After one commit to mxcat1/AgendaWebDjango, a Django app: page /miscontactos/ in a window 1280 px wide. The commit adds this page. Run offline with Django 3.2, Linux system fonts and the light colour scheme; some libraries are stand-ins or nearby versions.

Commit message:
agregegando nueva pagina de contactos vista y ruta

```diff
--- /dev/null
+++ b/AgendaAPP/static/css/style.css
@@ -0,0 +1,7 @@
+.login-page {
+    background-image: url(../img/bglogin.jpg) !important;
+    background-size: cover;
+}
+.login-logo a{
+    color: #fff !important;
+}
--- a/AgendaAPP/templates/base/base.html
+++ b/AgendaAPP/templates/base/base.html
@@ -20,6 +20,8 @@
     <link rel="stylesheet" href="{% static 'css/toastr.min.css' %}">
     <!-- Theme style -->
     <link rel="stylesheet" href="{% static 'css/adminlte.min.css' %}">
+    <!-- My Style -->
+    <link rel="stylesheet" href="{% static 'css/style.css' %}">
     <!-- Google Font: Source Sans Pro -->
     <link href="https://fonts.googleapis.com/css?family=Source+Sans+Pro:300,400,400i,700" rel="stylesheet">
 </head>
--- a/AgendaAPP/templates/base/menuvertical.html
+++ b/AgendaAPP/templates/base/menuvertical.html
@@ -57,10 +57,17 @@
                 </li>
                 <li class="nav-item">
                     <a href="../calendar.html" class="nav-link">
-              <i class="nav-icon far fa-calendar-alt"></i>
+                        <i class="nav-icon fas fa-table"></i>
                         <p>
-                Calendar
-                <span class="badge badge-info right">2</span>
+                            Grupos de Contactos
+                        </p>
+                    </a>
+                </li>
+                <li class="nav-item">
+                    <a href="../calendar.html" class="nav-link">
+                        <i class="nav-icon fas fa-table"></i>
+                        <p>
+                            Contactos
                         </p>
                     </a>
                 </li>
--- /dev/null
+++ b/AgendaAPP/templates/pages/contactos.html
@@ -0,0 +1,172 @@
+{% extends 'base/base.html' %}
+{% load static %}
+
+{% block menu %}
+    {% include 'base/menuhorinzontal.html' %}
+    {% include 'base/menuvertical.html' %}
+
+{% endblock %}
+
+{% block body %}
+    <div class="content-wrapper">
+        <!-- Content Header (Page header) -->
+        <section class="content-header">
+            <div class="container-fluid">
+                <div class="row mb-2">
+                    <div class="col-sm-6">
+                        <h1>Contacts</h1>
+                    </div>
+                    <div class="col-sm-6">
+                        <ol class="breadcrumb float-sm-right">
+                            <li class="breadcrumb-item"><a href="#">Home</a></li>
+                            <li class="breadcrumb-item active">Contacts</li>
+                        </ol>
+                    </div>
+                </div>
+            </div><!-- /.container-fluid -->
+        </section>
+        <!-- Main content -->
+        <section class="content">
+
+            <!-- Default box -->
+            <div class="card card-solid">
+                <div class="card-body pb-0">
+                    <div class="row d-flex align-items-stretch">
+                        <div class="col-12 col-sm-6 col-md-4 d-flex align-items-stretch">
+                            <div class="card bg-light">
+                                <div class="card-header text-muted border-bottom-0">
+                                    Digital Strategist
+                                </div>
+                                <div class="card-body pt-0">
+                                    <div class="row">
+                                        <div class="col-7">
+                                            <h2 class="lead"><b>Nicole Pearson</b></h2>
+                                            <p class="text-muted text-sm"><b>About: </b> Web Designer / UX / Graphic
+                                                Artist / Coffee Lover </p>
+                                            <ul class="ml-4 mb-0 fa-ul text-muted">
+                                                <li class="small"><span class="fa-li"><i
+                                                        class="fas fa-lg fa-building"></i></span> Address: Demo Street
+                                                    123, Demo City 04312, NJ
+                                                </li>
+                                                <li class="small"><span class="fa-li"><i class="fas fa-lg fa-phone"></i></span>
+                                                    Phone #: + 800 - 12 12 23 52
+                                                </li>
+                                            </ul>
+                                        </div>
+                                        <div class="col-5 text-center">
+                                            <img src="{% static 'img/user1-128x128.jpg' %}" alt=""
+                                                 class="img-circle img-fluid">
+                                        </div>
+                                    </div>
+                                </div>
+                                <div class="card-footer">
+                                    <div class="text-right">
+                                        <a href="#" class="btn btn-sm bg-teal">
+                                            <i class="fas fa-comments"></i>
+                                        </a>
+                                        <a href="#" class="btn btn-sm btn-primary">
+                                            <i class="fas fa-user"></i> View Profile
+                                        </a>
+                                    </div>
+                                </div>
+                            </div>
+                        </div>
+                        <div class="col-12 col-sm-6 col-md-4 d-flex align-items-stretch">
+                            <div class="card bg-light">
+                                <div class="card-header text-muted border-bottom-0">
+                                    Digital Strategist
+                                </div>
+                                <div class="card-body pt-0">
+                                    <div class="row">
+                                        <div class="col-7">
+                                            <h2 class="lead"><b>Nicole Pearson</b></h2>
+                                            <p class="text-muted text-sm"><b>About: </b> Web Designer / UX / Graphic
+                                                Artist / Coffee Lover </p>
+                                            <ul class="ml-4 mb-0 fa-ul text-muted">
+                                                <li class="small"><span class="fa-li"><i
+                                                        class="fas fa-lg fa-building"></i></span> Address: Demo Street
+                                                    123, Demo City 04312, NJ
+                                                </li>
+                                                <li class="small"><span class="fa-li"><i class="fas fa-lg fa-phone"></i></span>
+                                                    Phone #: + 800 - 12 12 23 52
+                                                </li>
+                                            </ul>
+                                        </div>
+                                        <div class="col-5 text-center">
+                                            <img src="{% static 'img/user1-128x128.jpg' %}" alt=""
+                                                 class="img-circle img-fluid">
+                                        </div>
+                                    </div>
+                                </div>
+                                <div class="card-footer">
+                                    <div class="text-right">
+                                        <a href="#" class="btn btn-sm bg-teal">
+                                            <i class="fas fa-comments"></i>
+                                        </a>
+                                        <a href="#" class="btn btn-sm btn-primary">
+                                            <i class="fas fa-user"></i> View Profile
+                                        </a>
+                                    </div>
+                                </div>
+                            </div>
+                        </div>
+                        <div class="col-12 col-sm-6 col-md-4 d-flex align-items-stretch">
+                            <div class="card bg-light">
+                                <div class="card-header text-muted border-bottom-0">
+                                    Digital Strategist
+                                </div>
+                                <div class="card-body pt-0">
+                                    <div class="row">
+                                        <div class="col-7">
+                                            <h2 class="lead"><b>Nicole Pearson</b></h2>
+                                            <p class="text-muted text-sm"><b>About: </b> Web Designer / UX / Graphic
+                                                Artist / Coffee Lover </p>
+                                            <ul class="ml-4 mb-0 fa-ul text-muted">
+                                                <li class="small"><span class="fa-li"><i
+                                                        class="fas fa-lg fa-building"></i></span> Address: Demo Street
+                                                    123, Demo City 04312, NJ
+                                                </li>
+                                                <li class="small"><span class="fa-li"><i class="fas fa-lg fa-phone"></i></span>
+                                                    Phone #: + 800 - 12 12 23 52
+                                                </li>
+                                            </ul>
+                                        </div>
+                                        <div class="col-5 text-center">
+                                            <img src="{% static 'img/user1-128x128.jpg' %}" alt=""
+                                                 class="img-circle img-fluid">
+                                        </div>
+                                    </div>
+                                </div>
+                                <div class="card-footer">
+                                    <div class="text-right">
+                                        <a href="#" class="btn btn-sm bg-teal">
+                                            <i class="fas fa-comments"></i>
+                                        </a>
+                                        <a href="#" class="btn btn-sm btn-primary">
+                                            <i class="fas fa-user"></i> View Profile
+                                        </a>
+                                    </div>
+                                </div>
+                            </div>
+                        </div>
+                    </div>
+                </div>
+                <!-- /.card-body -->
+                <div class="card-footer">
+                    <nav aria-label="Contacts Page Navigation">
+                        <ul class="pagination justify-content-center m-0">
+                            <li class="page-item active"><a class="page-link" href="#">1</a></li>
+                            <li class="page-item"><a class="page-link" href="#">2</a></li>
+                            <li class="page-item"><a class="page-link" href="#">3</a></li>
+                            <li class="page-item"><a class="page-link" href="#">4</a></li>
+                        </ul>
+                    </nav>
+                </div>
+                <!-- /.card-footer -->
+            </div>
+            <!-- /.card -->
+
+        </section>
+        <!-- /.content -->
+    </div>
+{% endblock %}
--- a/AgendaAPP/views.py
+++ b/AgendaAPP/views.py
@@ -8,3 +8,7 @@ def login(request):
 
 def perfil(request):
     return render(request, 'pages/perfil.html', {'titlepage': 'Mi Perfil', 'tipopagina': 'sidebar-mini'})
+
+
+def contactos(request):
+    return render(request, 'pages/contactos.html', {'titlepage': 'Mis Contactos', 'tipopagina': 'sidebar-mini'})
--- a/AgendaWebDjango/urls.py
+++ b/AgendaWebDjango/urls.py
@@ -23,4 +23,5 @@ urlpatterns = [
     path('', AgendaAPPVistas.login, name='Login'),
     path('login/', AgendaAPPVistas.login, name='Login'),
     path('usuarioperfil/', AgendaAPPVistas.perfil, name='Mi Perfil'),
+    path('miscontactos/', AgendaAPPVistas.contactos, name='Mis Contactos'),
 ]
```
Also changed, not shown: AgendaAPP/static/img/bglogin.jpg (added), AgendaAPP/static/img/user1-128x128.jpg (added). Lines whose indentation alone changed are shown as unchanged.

_TASK TO CARRY OUT:_
Find the string "section" in the material above. Then copy each line that has it.

_RESULT:_
+        <section class="content-header">
+        </section>
+        <section class="content">
+        </section>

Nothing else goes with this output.